Problem description:
Please reproduce all the data exactly as written and omit the pictures.

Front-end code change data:
[Start of Attachment]

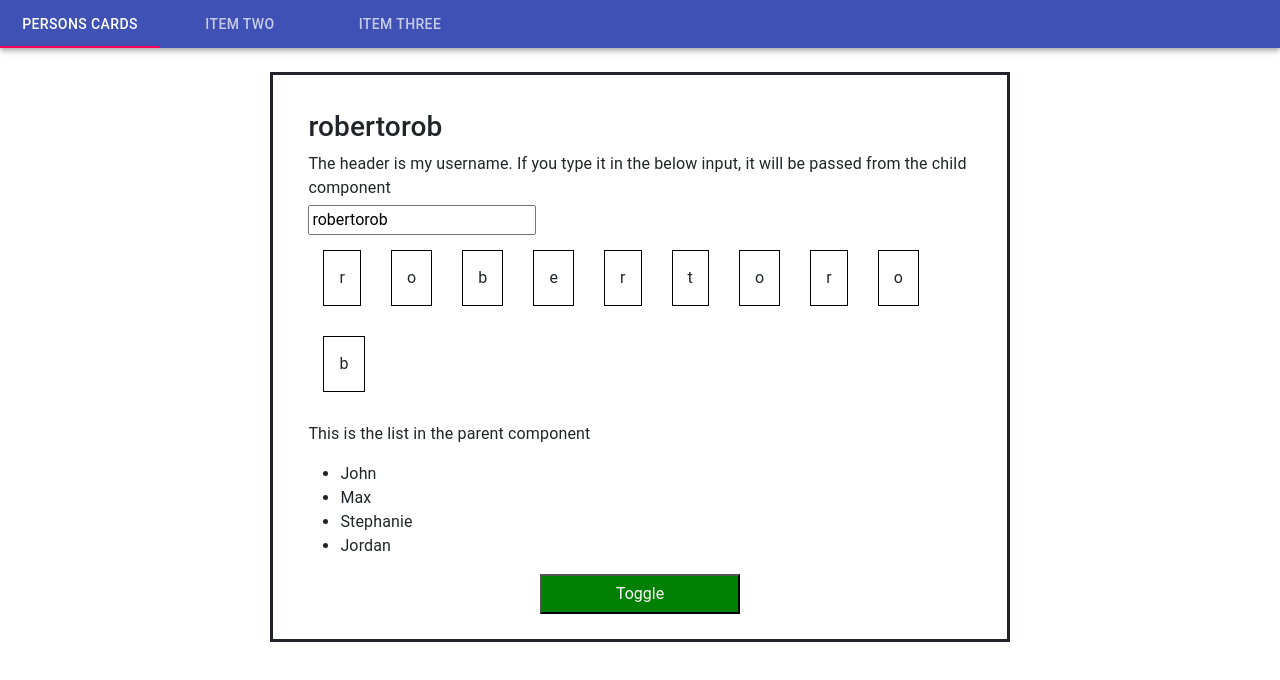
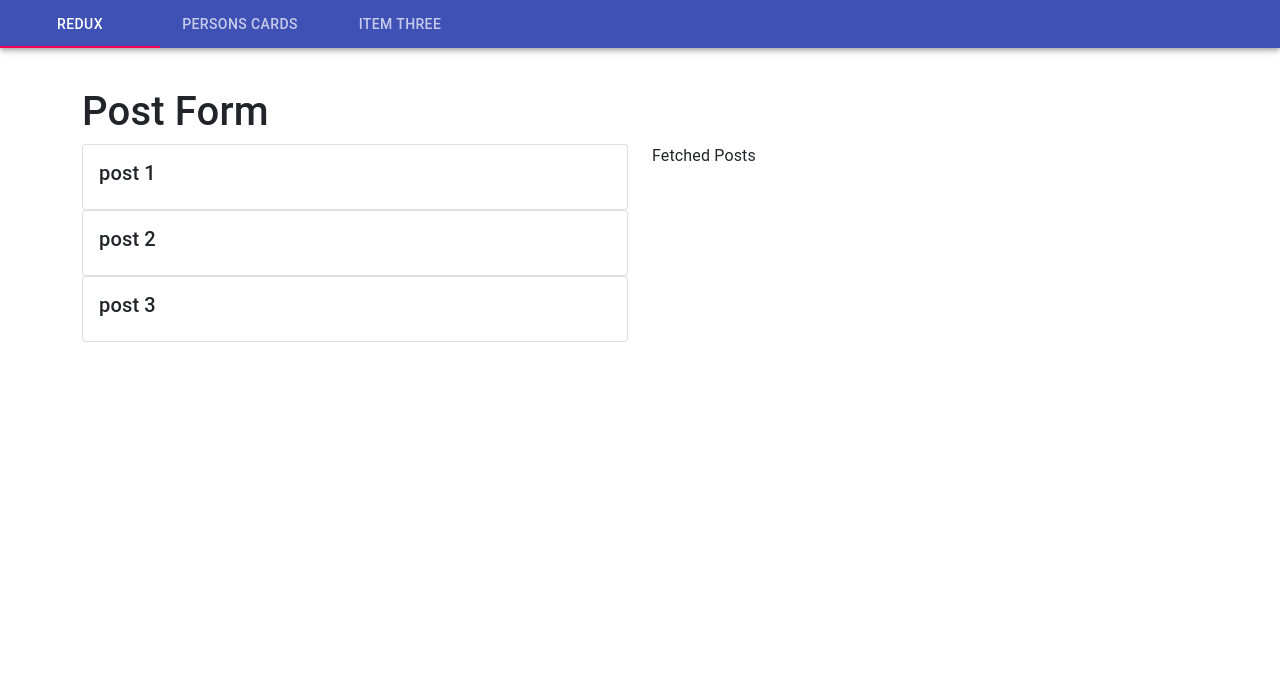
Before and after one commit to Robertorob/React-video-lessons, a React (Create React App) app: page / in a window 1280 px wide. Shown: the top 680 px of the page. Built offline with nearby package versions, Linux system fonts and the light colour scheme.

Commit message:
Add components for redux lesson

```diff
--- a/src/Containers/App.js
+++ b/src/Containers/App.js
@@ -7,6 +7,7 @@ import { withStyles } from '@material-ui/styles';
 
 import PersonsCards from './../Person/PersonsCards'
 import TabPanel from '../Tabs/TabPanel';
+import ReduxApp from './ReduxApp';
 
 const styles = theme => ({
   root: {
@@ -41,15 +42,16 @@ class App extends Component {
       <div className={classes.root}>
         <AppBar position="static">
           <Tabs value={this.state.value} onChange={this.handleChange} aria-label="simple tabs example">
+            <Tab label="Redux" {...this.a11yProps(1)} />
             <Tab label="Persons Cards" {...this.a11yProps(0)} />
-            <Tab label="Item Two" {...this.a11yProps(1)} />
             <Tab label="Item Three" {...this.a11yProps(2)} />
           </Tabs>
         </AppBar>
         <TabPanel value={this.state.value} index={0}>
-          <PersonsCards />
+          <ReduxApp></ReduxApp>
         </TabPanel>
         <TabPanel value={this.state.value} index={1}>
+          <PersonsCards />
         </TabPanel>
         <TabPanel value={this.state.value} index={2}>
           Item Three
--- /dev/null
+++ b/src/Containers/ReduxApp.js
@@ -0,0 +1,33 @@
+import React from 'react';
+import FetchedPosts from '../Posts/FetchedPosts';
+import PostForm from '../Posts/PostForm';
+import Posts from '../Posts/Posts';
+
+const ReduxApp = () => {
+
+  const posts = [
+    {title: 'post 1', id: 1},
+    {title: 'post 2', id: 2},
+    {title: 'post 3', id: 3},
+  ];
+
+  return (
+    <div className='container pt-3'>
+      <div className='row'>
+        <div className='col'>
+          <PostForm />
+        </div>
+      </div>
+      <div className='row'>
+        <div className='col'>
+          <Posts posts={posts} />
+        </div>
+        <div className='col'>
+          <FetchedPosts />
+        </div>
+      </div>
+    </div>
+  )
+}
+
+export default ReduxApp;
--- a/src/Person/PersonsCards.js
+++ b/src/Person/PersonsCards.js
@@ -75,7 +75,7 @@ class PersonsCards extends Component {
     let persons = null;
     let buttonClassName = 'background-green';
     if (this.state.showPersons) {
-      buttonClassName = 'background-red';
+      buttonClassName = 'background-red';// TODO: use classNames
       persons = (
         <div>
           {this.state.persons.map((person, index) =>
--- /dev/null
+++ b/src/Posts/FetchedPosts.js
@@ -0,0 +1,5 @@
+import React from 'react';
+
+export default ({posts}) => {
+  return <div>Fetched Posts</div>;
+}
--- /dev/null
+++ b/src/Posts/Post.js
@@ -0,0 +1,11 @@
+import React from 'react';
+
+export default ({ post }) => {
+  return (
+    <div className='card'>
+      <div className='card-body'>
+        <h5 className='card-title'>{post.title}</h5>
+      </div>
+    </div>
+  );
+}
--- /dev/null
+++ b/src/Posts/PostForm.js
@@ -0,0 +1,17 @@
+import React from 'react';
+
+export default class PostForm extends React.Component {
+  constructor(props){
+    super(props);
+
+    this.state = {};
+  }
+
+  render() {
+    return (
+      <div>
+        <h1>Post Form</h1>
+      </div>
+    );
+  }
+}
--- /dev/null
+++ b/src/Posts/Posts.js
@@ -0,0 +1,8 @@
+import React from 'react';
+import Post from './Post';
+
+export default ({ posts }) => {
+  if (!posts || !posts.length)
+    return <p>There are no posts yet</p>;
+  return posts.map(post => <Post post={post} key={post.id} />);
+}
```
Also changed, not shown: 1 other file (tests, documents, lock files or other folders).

[End of Attachment]

Result:
Before and after one commit to Robertorob/React-video-lessons, a React (Create React App) app: page / in a window 1280 px wide. Shown: the top 680 px of the page. Built offline with nearby package versions, Linux system fonts and the light colour scheme.

Commit message:
Add components for redux lesson

```diff
--- a/src/Containers/App.js
+++ b/src/Containers/App.js
@@ -7,6 +7,7 @@ import { withStyles } from '@material-ui/styles';
 
 import PersonsCards from './../Person/PersonsCards'
 import TabPanel from '../Tabs/TabPanel';
+import ReduxApp from './ReduxApp';
 
 const styles = theme => ({
   root: {
@@ -41,15 +42,16 @@ class App extends Component {
       <div className={classes.root}>
         <AppBar position="static">
           <Tabs value={this.state.value} onChange={this.handleChange} aria-label="simple tabs example">
+            <Tab label="Redux" {...this.a11yProps(1)} />
             <Tab label="Persons Cards" {...this.a11yProps(0)} />
-            <Tab label="Item Two" {...this.a11yProps(1)} />
             <Tab label="Item Three" {...this.a11yProps(2)} />
           </Tabs>
         </AppBar>
         <TabPanel value={this.state.value} index={0}>
-          <PersonsCards />
+          <ReduxApp></ReduxApp>
         </TabPanel>
         <TabPanel value={this.state.value} index={1}>
+          <PersonsCards />
         </TabPanel>
         <TabPanel value={this.state.value} index={2}>
           Item Three
--- /dev/null
+++ b/src/Containers/ReduxApp.js
@@ -0,0 +1,33 @@
+import React from 'react';
+import FetchedPosts from '../Posts/FetchedPosts';
+import PostForm from '../Posts/PostForm';
+import Posts from '../Posts/Posts';
+
+const ReduxApp = () => {
+
+  const posts = [
+    {title: 'post 1', id: 1},
+    {title: 'post 2', id: 2},
+    {title: 'post 3', id: 3},
+  ];
+
+  return (
+    <div className='container pt-3'>
+      <div className='row'>
+        <div className='col'>
+          <PostForm />
+        </div>
+      </div>
+      <div className='row'>
+        <div className='col'>
+          <Posts posts={posts} />
+        </div>
+        <div className='col'>
+          <FetchedPosts />
+        </div>
+      </div>
+    </div>
+  )
+}
+
+export default ReduxApp;
--- a/src/Person/PersonsCards.js
+++ b/src/Person/PersonsCards.js
@@ -75,7 +75,7 @@ class PersonsCards extends Component {
     let persons = null;
     let buttonClassName = 'background-green';
     if (this.state.showPersons) {
-      buttonClassName = 'background-red';
+      buttonClassName = 'background-red';// TODO: use classNames
       persons = (
         <div>
           {this.state.persons.map((person, index) =>
--- /dev/null
+++ b/src/Posts/FetchedPosts.js
@@ -0,0 +1,5 @@
+import React from 'react';
+
+export default ({posts}) => {
+  return <div>Fetched Posts</div>;
+}
--- /dev/null
+++ b/src/Posts/Post.js
@@ -0,0 +1,11 @@
+import React from 'react';
+
+export default ({ post }) => {
+  return (
+    <div className='card'>
+      <div className='card-body'>
+        <h5 className='card-title'>{post.title}</h5>
+      </div>
+    </div>
+  );
+}
--- /dev/null
+++ b/src/Posts/PostForm.js
@@ -0,0 +1,17 @@
+import React from 'react';
+
+export default class PostForm extends React.Component {
+  constructor(props){
+    super(props);
+
+    this.state = {};
+  }
+
+  render() {
+    return (
+      <div>
+        <h1>Post Form</h1>
+      </div>
+    );
+  }
+}
--- /dev/null
+++ b/src/Posts/Posts.js
@@ -0,0 +1,8 @@
+import React from 'react';
+import Post from './Post';
+
+export default ({ posts }) => {
+  if (!posts || !posts.length)
+    return <p>There are no posts yet</p>;
+  return posts.map(post => <Post post={post} key={post.id} />);
+}
```
Also changed, not shown: 1 other file (tests, documents, lock files or other folders).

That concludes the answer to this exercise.